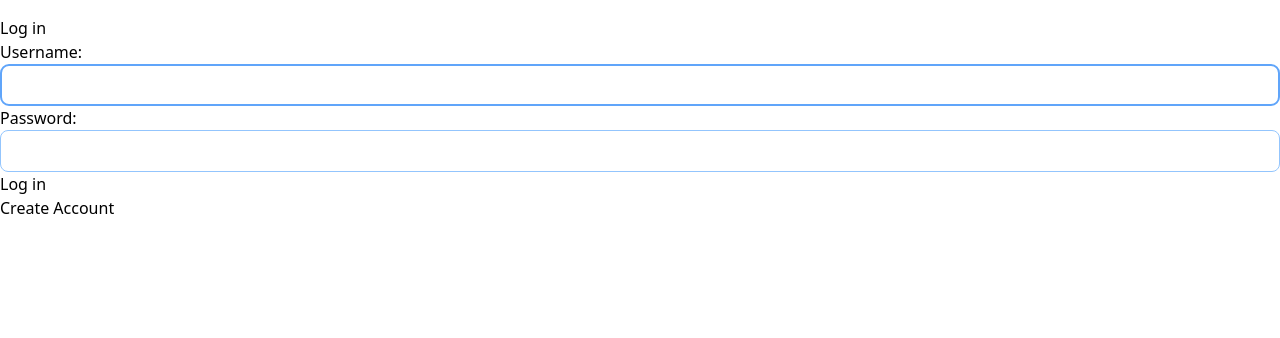
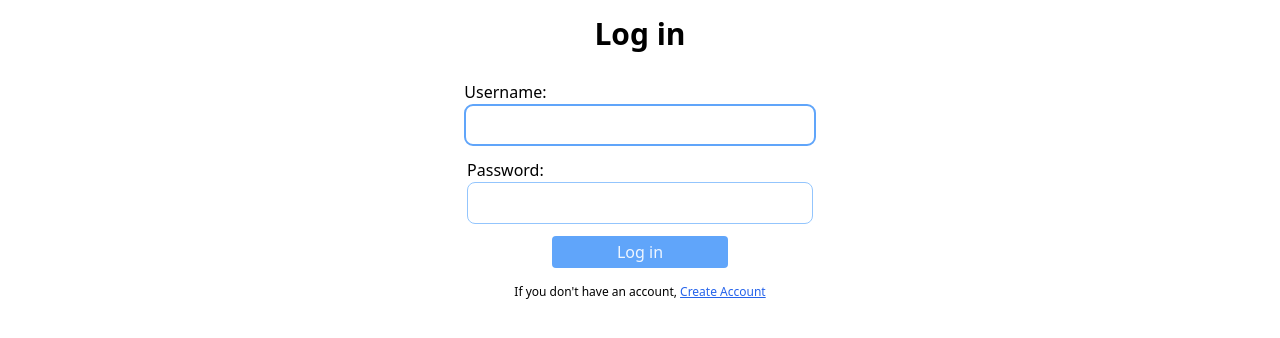
Before and after one commit to Ifechukwu001/Predict395-Test, a Django app: page /login/ in a window 1280 px wide. Shown: the part 64-402 px from the top of the page. Run offline with Django 4.2, Linux system fonts and the light colour scheme; style sheets or scripts are compiled from the project's sources.

Commit message:
refactor: Update login.html to improve login form styling and structure

```diff
--- a/src/accounts/templates/accounts/login.html
+++ b/src/accounts/templates/accounts/login.html
@@ -1,12 +1,15 @@
 {% extends "accounts/base.html" %}
 {% block title %} <title>Log in</title> {% endblock %}
 {% block content %}
-<h2>Log in</h2>
-
-<form method="post">
-    {% csrf_token %}
-    {{ form.as_p }}
-    <button type="submit">Log in</button>
-</form>
-<a href="{% url 'accounts:signup' %}">Create Account</a>
+<section class="container flex flex-col items-center mx-auto">
+    <h2 class="mb-4 text-3xl font-semibold">Log in</h2>
+    <form class="flex flex-col items-center space-y-3" method="post">
+        {% csrf_token %}
+        {{ form.as_p }}
+        <button class="self-center w-1/2 px-2 py-1 bg-blue-400 rounded text-blue-50" type="submit">Log in</button>
+    </form>
+    <p class="my-4 text-xs ">If you don't have an account,
+        <a class="text-blue-600 underline" href="{% url 'accounts:signup' %}">Create Account</a>
+    </p>
+</section>
 {% endblock %}
```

——————

What you have to do>
Your copy should hold each line above exactly and no pictures at all.

Output below>
Before and after one commit to Ifechukwu001/Predict395-Test, a Django app: page /login/ in a window 1280 px wide. Shown: the part 64-402 px from the top of the page. Run offline with Django 4.2, Linux system fonts and the light colour scheme; style sheets or scripts are compiled from the project's sources.

Commit message:
refactor: Update login.html to improve login form styling and structure

```diff
--- a/src/accounts/templates/accounts/login.html
+++ b/src/accounts/templates/accounts/login.html
@@ -1,12 +1,15 @@
 {% extends "accounts/base.html" %}
 {% block title %} <title>Log in</title> {% endblock %}
 {% block content %}
-<h2>Log in</h2>
-
-<form method="post">
-    {% csrf_token %}
-    {{ form.as_p }}
-    <button type="submit">Log in</button>
-</form>
-<a href="{% url 'accounts:signup' %}">Create Account</a>
+<section class="container flex flex-col items-center mx-auto">
+    <h2 class="mb-4 text-3xl font-semibold">Log in</h2>
+    <form class="flex flex-col items-center space-y-3" method="post">
+        {% csrf_token %}
+        {{ form.as_p }}
+        <button class="self-center w-1/2 px-2 py-1 bg-blue-400 rounded text-blue-50" type="submit">Log in</button>
+    </form>
+    <p class="my-4 text-xs ">If you don't have an account,
+        <a class="text-blue-600 underline" href="{% url 'accounts:signup' %}">Create Account</a>
+    </p>
+</section>
 {% endblock %}
```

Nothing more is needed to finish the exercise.